A San Jose-based Catholic monastery is mourning the loss of a long-time priest killed Sunday when his car was struck on Highway 101 and sent careening into a tree.
Rev. Richard Mandoli, 68, had just attended Mass at the monastery's church Sunday and was driving to San Francisco for his weekly visit to his brother Robert's home when his car was struck and sent careening into a tree, the monastery's Rev. Matthew Williams said.
Mandoli, a San Francisco native, was a member of Mount St. Joseph Carmelite Monastery, where he lived with five other Carmelite friars.
Mandoli had lived there ever since he was ordained as a priest in 1992, Williams said, and those who knew him there called him Father Richard.

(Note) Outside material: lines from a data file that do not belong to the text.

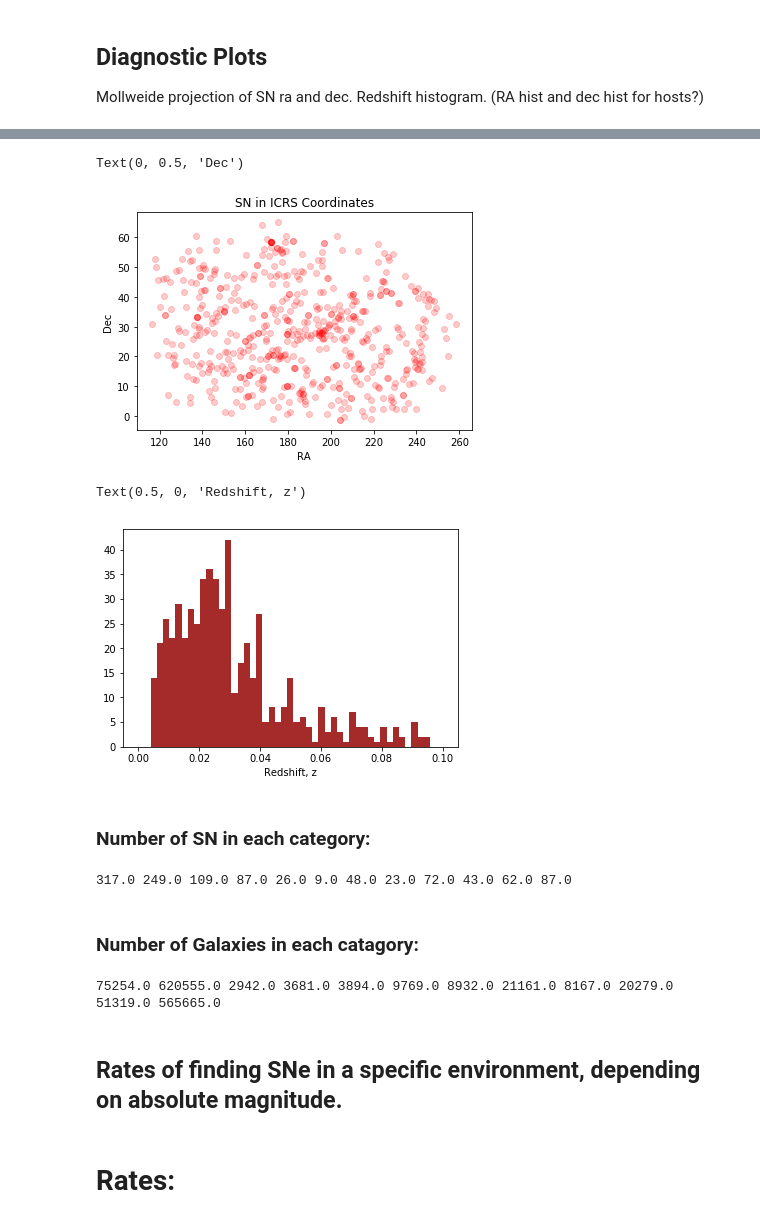
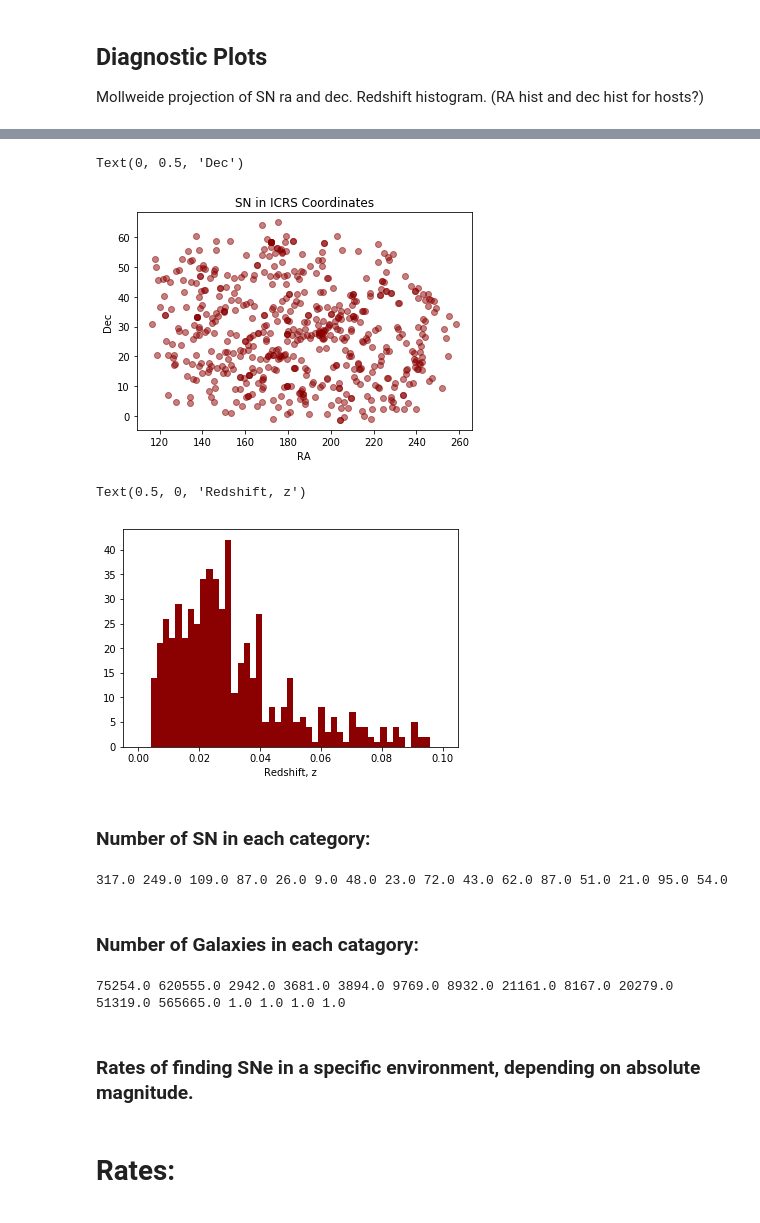
Before and after one commit to DESI-UR/SNe_Void_Properties, a Jupyter notebook: CURRENT_SNe_rates.ipynb, the cells around one changed output, grey strips where cells are left out. Drawn from its saved outputs; the diff is of its cells as text; code cells hidden in the pictures.

```diff
--- a/CURRENT_SNe_rates.ipynb
+++ b/CURRENT_SNe_rates.ipynb
@@ -443,17 +535,17 @@ Mollweide projection of SN ra and dec. Redshift histogram. (RA hist and dec hist
 # %%
-plt.plot(fcut_master_table['ra'], fcut_master_table['dec'], 'ro', alpha = 0.2)
+plt.scatter(fcut_master_table['ra'], fcut_master_table['dec'], color='darkred', alpha = 0.5)
 plt.title('SN in ICRS Coordinates')
 plt.xlabel('RA')
 plt.ylabel('Dec')
 # %% [output]
 Text(0, 0.5, 'Dec')
-[figure, old version]
+[figure, new version]
 # %%
-plt.hist(fcut_master_table['redshift'], bins=np.linspace(0.0, 0.1, 50), color='brown')
+plt.hist(fcut_master_table['redshift'], bins=np.linspace(0.0, 0.1, 50), color='darkred')
 plt.xlabel('Redshift, z')
 # %% [output]
 Text(0.5, 0, 'Redshift, z')
-[figure, old version]
+[figure, new version]
 # %% [markdown]
 ### Number of SN in each category:
 # %%
@@ -475,10 +567,16 @@ w1920_sn = float(np.sum(wtable19_20['vflag'] == 0))
 vBright_sn = float(np.sum(vbright_table['vflag'] == 1))
 wBright_sn = float(np.sum(wbright_table['vflag'] == 0))
 
+v1718h_sn = float(np.sum(v17_18hTable['vflag'] == 1))
+w1718h_sn = float(np.sum(wtable17_18h['vflag'] == 0))
+
+v18h20_sn = float(np.sum(v18h_20Table['vflag'] == 1))
+w18h20_sn = float(np.sum(wtable18h_20['vflag'] == 0))
+
 print(void_sn, wall_sn, vDwarf_sn, wDwarf_sn, v1718_sn, w1718_sn, v1819_sn, w1819_sn, v1920_sn, w1920_sn,
-      vBright_sn, wBright_sn)
+      vBright_sn, wBright_sn, v1718h_sn, w1718h_sn, v18h20_sn, w18h20_sn)
 # %% [output]
-317.0 249.0 109.0 87.0 26.0 9.0 48.0 23.0 72.0 43.0 62.0 87.0
+317.0 249.0 109.0 87.0 26.0 9.0 48.0 23.0 72.0 43.0 62.0 87.0 51.0 21.0 95.0 54.0
 # %% [markdown]
 ### Number of Galaxies in each catagory:
 # %%
@@ -500,12 +598,18 @@ w1920_gal = 20279.
 vBright_gal = 51319.
 wBright_gal = 565665.
 
+v1718h_gal = 1.
+w1718h_gal = 1.
+
+v18h20_gal = 1.
+w18h20_gal = 1.
+
 print(void_gal, wall_gal, vDwarf_gal, wDwarf_gal, v1718_gal, w1718_gal, v1819_gal, w1819_gal, v1920_gal, w1920_gal,
-      vBright_gal, wBright_gal)
+      vBright_gal, wBright_gal, v1718h_gal, w1718h_gal, v18h20_gal, w18h20_gal)
 # %% [output]
-75254.0 620555.0 2942.0 3681.0 3894.0 9769.0 8932.0 21161.0 8167.0 20279.0 51319.0 565665.0
+75254.0 620555.0 2942.0 3681.0 3894.0 9769.0 8932.0 21161.0 8167.0 20279.0 51319.0 565665.0 1.0 1.0 1.0 1.0
 # %% [markdown]
-## Rates of finding SNe in a specific environment, depending on absolute magnitude.
+### Rates of finding SNe in a specific environment, depending on absolute magnitude.
 # %%
 void_rate = void_sn/void_gal
 wall_rate =  wall_sn/wall_gal
```
Also changed, not shown: parts of 19 cells of this notebook.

"He was one of those priests in the community that did whatever was needed — Mass and confessions — and performed the sacraments as needed," Williams said, adding, "He was a very quiet man who went about his business."
The Mustang crashed into the center guardrail. Neither its driver nor its passenger was injured, CHP officials said.
Williams said that an autopsy will be performed on Mandoli before funeral arrangements can be made.
Mandoli was born and raised in San Francisco, where he attended Guadalupe Elementary School, Balboa High School and San Francisco State University and earned a bachelor's degree in history in 1967, according to Williams.
He then worked for Bank of America for about 20 years before deciding to become a priest and joining the Carmelite order, Williams said.
The Mount St. Joseph Carmelite Monastery is affiliated with the Discalced Carmelite Communities of the California-Arizona Province, part of the Order of Carmelites, a group of friars who remained to live on Mount Carmel in Palestine after the Crusades in the 12th century, Williams said.
"Carmelites live a life of prayer and help other people to deepen their life of prayer," he said.
The monastery was started in San Jose in 1959, he said.
Some people wrote condolence messages about Mandoli's passing on the monastery's Facebook page.
"May the Lord, in His mercy, grant him remission of sins, and everlasting peace and joy in the heavenly Kingdom," wrote the Rev. Anthony Hernandez of St. Basil the Great Parish in Los Gatos.